Brian Molefe picked 'unsuitable' China South Rail locomotives for contract
The commission of inquiry into state capture heard from previous witnesses how Gupta-linked companies received significant so-called success fees for sealing Transnet's deal with China South Rail.
PRETORIA - A former strategic manager at Transnet described how former group chief executive Brian Molefe unilaterally rejected his proposal to purchase a specific locomotive for coal hauling and opted instead for a Chinese manufacturer that was not fit for purpose.
Francis Callard was testifying at the state capture commission of inquiry in Parktown on Friday.
The commission heard from previous witnesses how Gupta-linked companies received significant so-called success fees for sealing Transnet's deal with China South Rail.
Callard said he and his team argued in favour of buying the locomotives from Matsui, which was already a Transnet supplier.
“We talked to the reasons that standardisation and compatibility with existing goods and services, considering that we already had 110 and we wanted to just expand the current fleet,” he said.
He said China South Rail’s product was not suitable:
“It was not a 22-ton-per-axle locomotive, it not was a heavy-haul locomotive, it was not designed for the coal line.
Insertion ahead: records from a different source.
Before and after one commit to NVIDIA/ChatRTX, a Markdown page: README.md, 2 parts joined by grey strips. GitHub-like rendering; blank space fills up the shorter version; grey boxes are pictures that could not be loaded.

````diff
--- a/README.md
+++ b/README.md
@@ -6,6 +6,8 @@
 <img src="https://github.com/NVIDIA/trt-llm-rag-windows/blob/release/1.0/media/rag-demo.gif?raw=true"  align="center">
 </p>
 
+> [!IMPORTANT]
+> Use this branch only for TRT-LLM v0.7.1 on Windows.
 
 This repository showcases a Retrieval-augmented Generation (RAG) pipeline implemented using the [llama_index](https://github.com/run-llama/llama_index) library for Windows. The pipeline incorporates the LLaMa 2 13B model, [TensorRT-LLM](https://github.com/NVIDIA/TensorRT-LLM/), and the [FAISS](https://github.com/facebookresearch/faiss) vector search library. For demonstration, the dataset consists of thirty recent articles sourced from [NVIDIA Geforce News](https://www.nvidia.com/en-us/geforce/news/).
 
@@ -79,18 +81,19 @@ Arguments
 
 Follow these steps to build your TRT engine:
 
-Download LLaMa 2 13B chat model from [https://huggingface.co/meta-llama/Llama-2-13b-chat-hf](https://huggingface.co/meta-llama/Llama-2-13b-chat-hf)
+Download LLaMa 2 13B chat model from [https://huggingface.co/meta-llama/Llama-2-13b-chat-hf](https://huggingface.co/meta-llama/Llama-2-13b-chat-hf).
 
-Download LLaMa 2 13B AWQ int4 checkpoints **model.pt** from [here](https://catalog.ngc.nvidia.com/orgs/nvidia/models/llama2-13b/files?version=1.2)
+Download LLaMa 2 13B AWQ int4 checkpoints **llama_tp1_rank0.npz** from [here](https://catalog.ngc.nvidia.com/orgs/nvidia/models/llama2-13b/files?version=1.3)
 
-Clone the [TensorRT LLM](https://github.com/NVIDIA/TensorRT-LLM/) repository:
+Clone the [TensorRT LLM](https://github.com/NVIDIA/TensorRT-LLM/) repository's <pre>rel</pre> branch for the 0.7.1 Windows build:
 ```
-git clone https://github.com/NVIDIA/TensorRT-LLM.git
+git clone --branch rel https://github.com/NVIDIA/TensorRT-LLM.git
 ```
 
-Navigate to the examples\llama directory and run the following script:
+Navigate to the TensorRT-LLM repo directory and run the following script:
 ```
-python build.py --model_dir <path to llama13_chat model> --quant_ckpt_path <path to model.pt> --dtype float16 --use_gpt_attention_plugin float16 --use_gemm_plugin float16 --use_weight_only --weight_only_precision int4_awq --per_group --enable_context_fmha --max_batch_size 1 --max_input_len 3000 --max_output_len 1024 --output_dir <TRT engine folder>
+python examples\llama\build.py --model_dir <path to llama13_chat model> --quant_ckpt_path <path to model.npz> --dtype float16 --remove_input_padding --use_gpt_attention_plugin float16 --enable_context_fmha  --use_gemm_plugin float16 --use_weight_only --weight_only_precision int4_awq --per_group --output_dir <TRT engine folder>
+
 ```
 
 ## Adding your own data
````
It was specified for general freight. In short, it was not suitable for the coal line therefore, we can't move in that direction.”
Callard said he was at the meeting where the approved plan was to be presented.
"I received an SMS from Mr Gama. It said that Mr Brian Molefe had withdrawn the memorandum and I was to politely get out of that meeting,” he said referring to former CEO Siyabonga Gama.
Callard also described how his memo arguing against purchasing the locomotives from China South Rail was crudely edited to suggest he was in favour of the purchase.
“You are now changing the locomotive, and the country of supply. From changing the country of supply, one would change the foreign exchange rates which would be applicable, which is from Yen to dollar. But the memorandum, per se, was not changed at all,” Callard said.
China South Rail was eventually awarded the contract.